─── Extracted entries ───

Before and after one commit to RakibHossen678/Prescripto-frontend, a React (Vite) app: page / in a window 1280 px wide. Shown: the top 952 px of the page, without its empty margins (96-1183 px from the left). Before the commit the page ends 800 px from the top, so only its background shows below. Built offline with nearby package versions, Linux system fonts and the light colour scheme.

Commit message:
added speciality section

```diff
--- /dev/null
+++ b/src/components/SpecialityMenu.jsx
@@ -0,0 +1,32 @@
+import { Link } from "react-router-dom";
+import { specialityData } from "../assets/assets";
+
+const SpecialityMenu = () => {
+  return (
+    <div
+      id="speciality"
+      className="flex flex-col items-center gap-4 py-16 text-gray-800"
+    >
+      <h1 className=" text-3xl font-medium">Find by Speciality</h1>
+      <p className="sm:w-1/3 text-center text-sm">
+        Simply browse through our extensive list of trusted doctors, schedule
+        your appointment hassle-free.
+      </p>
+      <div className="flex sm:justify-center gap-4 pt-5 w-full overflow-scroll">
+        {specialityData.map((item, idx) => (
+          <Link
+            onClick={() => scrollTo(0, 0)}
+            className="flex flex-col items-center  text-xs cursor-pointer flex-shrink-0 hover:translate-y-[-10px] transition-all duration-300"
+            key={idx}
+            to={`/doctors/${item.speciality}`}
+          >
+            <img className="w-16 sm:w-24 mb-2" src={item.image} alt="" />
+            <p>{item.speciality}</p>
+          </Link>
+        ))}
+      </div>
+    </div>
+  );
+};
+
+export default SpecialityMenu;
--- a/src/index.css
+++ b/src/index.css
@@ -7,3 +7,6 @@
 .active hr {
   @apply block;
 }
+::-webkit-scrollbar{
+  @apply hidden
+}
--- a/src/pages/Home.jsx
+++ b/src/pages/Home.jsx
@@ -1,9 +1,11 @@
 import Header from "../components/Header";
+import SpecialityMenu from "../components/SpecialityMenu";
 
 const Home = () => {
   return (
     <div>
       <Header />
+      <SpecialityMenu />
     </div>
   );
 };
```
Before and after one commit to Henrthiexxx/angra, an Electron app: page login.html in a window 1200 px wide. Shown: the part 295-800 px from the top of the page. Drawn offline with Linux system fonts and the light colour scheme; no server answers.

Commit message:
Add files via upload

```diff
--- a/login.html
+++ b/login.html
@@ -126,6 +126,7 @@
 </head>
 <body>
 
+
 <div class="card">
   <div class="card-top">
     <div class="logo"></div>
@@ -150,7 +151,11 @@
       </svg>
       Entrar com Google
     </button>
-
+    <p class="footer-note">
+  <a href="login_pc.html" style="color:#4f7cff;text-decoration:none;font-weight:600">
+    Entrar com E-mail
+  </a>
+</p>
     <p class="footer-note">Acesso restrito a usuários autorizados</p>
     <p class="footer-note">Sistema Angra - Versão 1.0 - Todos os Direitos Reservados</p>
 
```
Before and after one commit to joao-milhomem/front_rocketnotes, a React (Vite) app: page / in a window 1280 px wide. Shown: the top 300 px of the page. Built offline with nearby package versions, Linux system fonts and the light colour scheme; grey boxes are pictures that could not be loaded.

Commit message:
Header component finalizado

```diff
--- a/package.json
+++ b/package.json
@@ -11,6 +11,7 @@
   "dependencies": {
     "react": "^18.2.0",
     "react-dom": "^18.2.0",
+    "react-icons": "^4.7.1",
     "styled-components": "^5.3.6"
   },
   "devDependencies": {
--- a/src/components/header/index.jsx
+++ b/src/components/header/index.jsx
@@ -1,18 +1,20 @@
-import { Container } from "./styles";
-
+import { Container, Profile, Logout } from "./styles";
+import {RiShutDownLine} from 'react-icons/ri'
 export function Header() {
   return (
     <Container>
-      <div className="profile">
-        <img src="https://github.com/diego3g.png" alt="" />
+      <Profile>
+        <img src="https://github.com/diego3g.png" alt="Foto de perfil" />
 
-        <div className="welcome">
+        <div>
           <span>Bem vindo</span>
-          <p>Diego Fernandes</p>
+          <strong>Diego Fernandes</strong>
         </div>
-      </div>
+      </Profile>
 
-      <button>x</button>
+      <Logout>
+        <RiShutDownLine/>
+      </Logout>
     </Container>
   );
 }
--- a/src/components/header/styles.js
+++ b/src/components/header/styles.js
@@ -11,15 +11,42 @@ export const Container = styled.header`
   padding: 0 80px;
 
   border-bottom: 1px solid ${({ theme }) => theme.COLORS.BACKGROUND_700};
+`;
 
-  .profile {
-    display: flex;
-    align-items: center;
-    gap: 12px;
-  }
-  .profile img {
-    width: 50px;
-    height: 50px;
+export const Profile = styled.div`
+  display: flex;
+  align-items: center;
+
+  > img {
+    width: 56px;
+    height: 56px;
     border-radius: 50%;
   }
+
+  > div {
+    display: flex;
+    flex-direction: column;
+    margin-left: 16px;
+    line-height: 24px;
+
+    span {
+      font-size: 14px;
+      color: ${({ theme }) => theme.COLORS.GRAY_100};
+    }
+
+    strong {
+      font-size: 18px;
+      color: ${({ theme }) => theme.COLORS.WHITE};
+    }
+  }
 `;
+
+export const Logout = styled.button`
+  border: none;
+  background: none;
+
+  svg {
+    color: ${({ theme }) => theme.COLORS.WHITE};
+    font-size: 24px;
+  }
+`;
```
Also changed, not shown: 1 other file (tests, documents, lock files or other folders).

───

Write out the data again, exactly and in full.

Task solution:
Before and after one commit to RakibHossen678/Prescripto-frontend, a React (Vite) app: page / in a window 1280 px wide. Shown: the top 952 px of the page, without its empty margins (96-1183 px from the left). Before the commit the page ends 800 px from the top, so only its background shows below. Built offline with nearby package versions, Linux system fonts and the light colour scheme.

Commit message:
added speciality section

```diff
--- /dev/null
+++ b/src/components/SpecialityMenu.jsx
@@ -0,0 +1,32 @@
+import { Link } from "react-router-dom";
+import { specialityData } from "../assets/assets";
+
+const SpecialityMenu = () => {
+  return (
+    <div
+      id="speciality"
+      className="flex flex-col items-center gap-4 py-16 text-gray-800"
+    >
+      <h1 className=" text-3xl font-medium">Find by Speciality</h1>
+      <p className="sm:w-1/3 text-center text-sm">
+        Simply browse through our extensive list of trusted doctors, schedule
+        your appointment hassle-free.
+      </p>
+      <div className="flex sm:justify-center gap-4 pt-5 w-full overflow-scroll">
+        {specialityData.map((item, idx) => (
+          <Link
+            onClick={() => scrollTo(0, 0)}
+            className="flex flex-col items-center  text-xs cursor-pointer flex-shrink-0 hover:translate-y-[-10px] transition-all duration-300"
+            key={idx}
+            to={`/doctors/${item.speciality}`}
+          >
+            <img className="w-16 sm:w-24 mb-2" src={item.image} alt="" />
+            <p>{item.speciality}</p>
+          </Link>
+        ))}
+      </div>
+    </div>
+  );
+};
+
+export default SpecialityMenu;
--- a/src/index.css
+++ b/src/index.css
@@ -7,3 +7,6 @@
 .active hr {
   @apply block;
 }
+::-webkit-scrollbar{
+  @apply hidden
+}
--- a/src/pages/Home.jsx
+++ b/src/pages/Home.jsx
@@ -1,9 +1,11 @@
 import Header from "../components/Header";
+import SpecialityMenu from "../components/SpecialityMenu";
 
 const Home = () => {
   return (
     <div>
       <Header />
+      <SpecialityMenu />
     </div>
   );
 };
```
Before and after one commit to Henrthiexxx/angra, an Electron app: page login.html in a window 1200 px wide. Shown: the part 295-800 px from the top of the page. Drawn offline with Linux system fonts and the light colour scheme; no server answers.

Commit message:
Add files via upload

```diff
--- a/login.html
+++ b/login.html
@@ -126,6 +126,7 @@
 </head>
 <body>
 
+
 <div class="card">
   <div class="card-top">
     <div class="logo"></div>
@@ -150,7 +151,11 @@
       </svg>
       Entrar com Google
     </button>
-
+    <p class="footer-note">
+  <a href="login_pc.html" style="color:#4f7cff;text-decoration:none;font-weight:600">
+    Entrar com E-mail
+  </a>
+</p>
     <p class="footer-note">Acesso restrito a usuários autorizados</p>
     <p class="footer-note">Sistema Angra - Versão 1.0 - Todos os Direitos Reservados</p>
 
```
Before and after one commit to joao-milhomem/front_rocketnotes, a React (Vite) app: page / in a window 1280 px wide. Shown: the top 300 px of the page. Built offline with nearby package versions, Linux system fonts and the light colour scheme; grey boxes are pictures that could not be loaded.

Commit message:
Header component finalizado

```diff
--- a/package.json
+++ b/package.json
@@ -11,6 +11,7 @@
   "dependencies": {
     "react": "^18.2.0",
     "react-dom": "^18.2.0",
+    "react-icons": "^4.7.1",
     "styled-components": "^5.3.6"
   },
   "devDependencies": {
--- a/src/components/header/index.jsx
+++ b/src/components/header/index.jsx
@@ -1,18 +1,20 @@
-import { Container } from "./styles";
-
+import { Container, Profile, Logout } from "./styles";
+import {RiShutDownLine} from 'react-icons/ri'
 export function Header() {
   return (
     <Container>
-      <div className="profile">
-        <img src="https://github.com/diego3g.png" alt="" />
+      <Profile>
+        <img src="https://github.com/diego3g.png" alt="Foto de perfil" />
 
-        <div className="welcome">
+        <div>
           <span>Bem vindo</span>
-          <p>Diego Fernandes</p>
+          <strong>Diego Fernandes</strong>
         </div>
-      </div>
+      </Profile>
 
-      <button>x</button>
+      <Logout>
+        <RiShutDownLine/>
+      </Logout>
     </Container>
   );
 }
--- a/src/components/header/styles.js
+++ b/src/components/header/styles.js
@@ -11,15 +11,42 @@ export const Container = styled.header`
   padding: 0 80px;
 
   border-bottom: 1px solid ${({ theme }) => theme.COLORS.BACKGROUND_700};
+`;
 
-  .profile {
-    display: flex;
-    align-items: center;
-    gap: 12px;
-  }
-  .profile img {
-    width: 50px;
-    height: 50px;
+export const Profile = styled.div`
+  display: flex;
+  align-items: center;
+
+  > img {
+    width: 56px;
+    height: 56px;
     border-radius: 50%;
   }
+
+  > div {
+    display: flex;
+    flex-direction: column;
+    margin-left: 16px;
+    line-height: 24px;
+
+    span {
+      font-size: 14px;
+      color: ${({ theme }) => theme.COLORS.GRAY_100};
+    }
+
+    strong {
+      font-size: 18px;
+      color: ${({ theme }) => theme.COLORS.WHITE};
+    }
+  }
 `;
+
+export const Logout = styled.button`
+  border: none;
+  background: none;
+
+  svg {
+    color: ${({ theme }) => theme.COLORS.WHITE};
+    font-size: 24px;
+  }
+`;
```
Also changed, not shown: 1 other file (tests, documents, lock files or other folders).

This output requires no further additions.